In the past few months, the flipped learning model has hit mainstream media with articles appearing in the New York Times and even Southwest Airlines’
Spirit magazine. Traditionally, students learn new information through lecture or direct instruction while in school. Conversely, in a flipped class, students gain content knowledge at home through audio, video and text, so that more class time can be devoted to discussion, exploration and experimentation.
By using a flipped model, teachers provide content through a variety of modalities, giving students not only the ability to learn at their own pace but also in the way that best suits their learning needs. However, if we take the time to make our content available outside of class, what does learning look in school? Flipped benefits students in two ways:
It provides multiple pathways to gain knowledge and understanding.
As a result of this pedagogical shift, new learning opportunities can start to emerge.

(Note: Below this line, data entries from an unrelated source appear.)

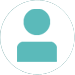
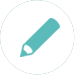
stuck on resizing image for thumbnail

diff --git a/student-createoredit-my-schedule.php b/student-createoredit-my-schedule.php
@@ -28,15 +28,22 @@ $num_rows = mysql_num_rows($result);
                     $teacherPrefix    = mysql_result($result,$i,'prefix');
                     $teacherLastname  = mysql_result($result,$i,'lastname');
                     $teacherSubject   = mysql_result($result,$i,'C_ID');
+                    $teacherProfileImg= mysql_result($result,$i, 'profile');
 
                     $coursesQuery     = mysql_query("SELECT CourseName FROM `courses` WHERE $teacherSubject = C_ID ");
                     $course           = mysql_fetch_assoc($coursesQuery); 
 
                     //$teacherPrefix    = strtoupper($teacherPrefix);
-                    //$teacherLastname  = strtoupper($teacherLastname);
+                    //$teacherLastname  = strtoupper($teacherLastname);     
+                    $image = new SimpleImage ();
+                    $file  = basename($teacherProfileImg);
+                    $image->load($file);
+                    $image->resize(35,35);
+                    $image->save('temp_thumbnail.jpeg');
 
                     echo "<tr>
-                            <td><a href=\"student-teacher-schedule.php?prefix=$teacherPrefix&teachername=$teacherLastname\">$teacherPrefix&nbsp;$teacherLastname</a></td> 
+                            <td><a href=\"student-teacher-schedule.php?prefix=$teacherPrefix&teachername=$teacherLastname\">$teacherPrefix&nbsp;$teacherLastname</a></td>  
+                            <td><img src=\"temp_thumbnail.jpeg\"/></td>
                             <td><a href=\"student-teacher-schedule.php?prefix=$teacherPrefix&teachername=$teacherLastname\">$course[CourseName]</td>                          
                           </tr>";
                   }

diff --git a/teacher-member.php b/teacher-member.php
@@ -34,7 +34,7 @@ $teacherLastname = strtoupper($teacher_data['lastname']);
                   <td style="vertical-align:top; padding:20px;"><a href="teacher-edit-profile.php">EDIT PROFILE</a></td>
                 </tr>
                 <tr>
-                  <td style="padding-bottom:30px;"><a href="teacher-my-schedule.php"><img href="teacher-my-schedule.php" src="images/check_schedule_icon_75x75.png"></a></td>
+                  <td style="padding-bottom:30px;"><a href="teacher-my-schedule.php"><img href="teacher-my-schedule.php" src="images/my_schedule_icon_75x75.png"></a></td>
                   <td style="vertical-align:top; padding:20px; tex-align:left;"><a href="teacher-my-schedule.php">CHECK SCHEDULE</a></td>
                 </tr>
               </table>

diff --git a/teacher-edit-profile.php b/teacher-edit-profile.php
@@ -1,6 +1,5 @@
 <?php
 include "core/init.php";
-include "SimpleImage.php";
 include "includes/overall-header.php";
 
 
@@ -153,10 +152,7 @@ if(empty($_POST) === false)
 
                       if(in_array($file_extn, $allowed) === true)
                       {
-                         $image = new SimpleImage();
-                         $image->load($file_temp);
-                         $image->resizeToWidth(389);
-                         $image->save($file_temp);
+                        
                         change_profile_image($teacher_data['T_ID'],$file_temp,$file_extn);
                         echo '<META HTTP-EQUIV="Refresh" Content="0; URL= teacher-edit-profile.php">';
                         exit();

diff --git a/student-member.php b/student-member.php
@@ -12,7 +12,7 @@ include "includes/overall-header.php";
             <div id="membersBodyMenu" style="float:left; margin:30% 0 0 10%;">
             	<table width="425px" border="0px" cellspacing="0" cellpadding="0" align ="center">
                 <tr>
-                  <td style="padding-bottom:30px;"><a href="student-my-schedule.php"><img src="images/check_schedule_icon_75x75.png"></a></td>
+                  <td style="padding-bottom:30px;"><a href="student-my-schedule.php"><img src="images/my_schedule_icon_75x75.png"></a></td>
                   <td style="vertical-align:top; padding:20px;"><a href="student-my-schedule.php">MY SCHEDULE</a></td>
                 </tr>
                 <tr>

diff --git a/core/functions/teachers.php b/core/functions/teachers.php
@@ -1,9 +1,13 @@
 <?php
 function change_profile_image($teacher_id,$file_temp,$file_extn)
 {
-	$file_path = 'images/profile/'.substr(md5(time()),0,10).'.'.$file_extn;
-	move_uploaded_file($file_temp, $file_path);
-	echo "$file_path";
+	$image = new SimpleImage();
+	$image->load($file_temp);
+	$image->resizeToWidth(389);
+	$image->save($file_temp);
+
+	$file_path 			 = 'images/profile/'.substr(md5(time()),0,10).'.'.$file_extn;
+	move_uploaded_file($file_temp, $file_path);	
 	mysql_query("UPDATE `teachers` SET `profile` = '$file_path' WHERE `T_ID` = $teacher_id") or die("couldnt store image on database");
 
 }

diff --git a/teacher-login.php b/teacher-login.php
@@ -85,7 +85,7 @@ if(empty($_POST) === false)
               </form>               
           </div>
           
-          <h5 style="text-align:centre; float:right; color:#fff; padding-top:10%;">DON'T HAVE AN ACCOUNT ?&nbsp;<a href="teacher-register.php">SIGN UP NOW</a></h5>
+          <h5 style="text-align:right; float:right; color:#fff; padding-top:10%;">DON'T HAVE AN ACCOUNT ?&nbsp;<a href="teacher-register.php">SIGN UP NOW</a></h5>
          
         </div> 
         <!end of main links div tag !> 

diff --git a/core/init.php b/core/init.php
@@ -8,6 +8,7 @@ require 'functions/general.php';
 require 'functions/users.php';
 require 'functions/students.php';
 require 'functions/teachers.php';
+require "SimpleImage.php";
 
 
 //seperate functions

More… The Flipped Mobile Classroom: Learning “Upside Down” | Edutopia.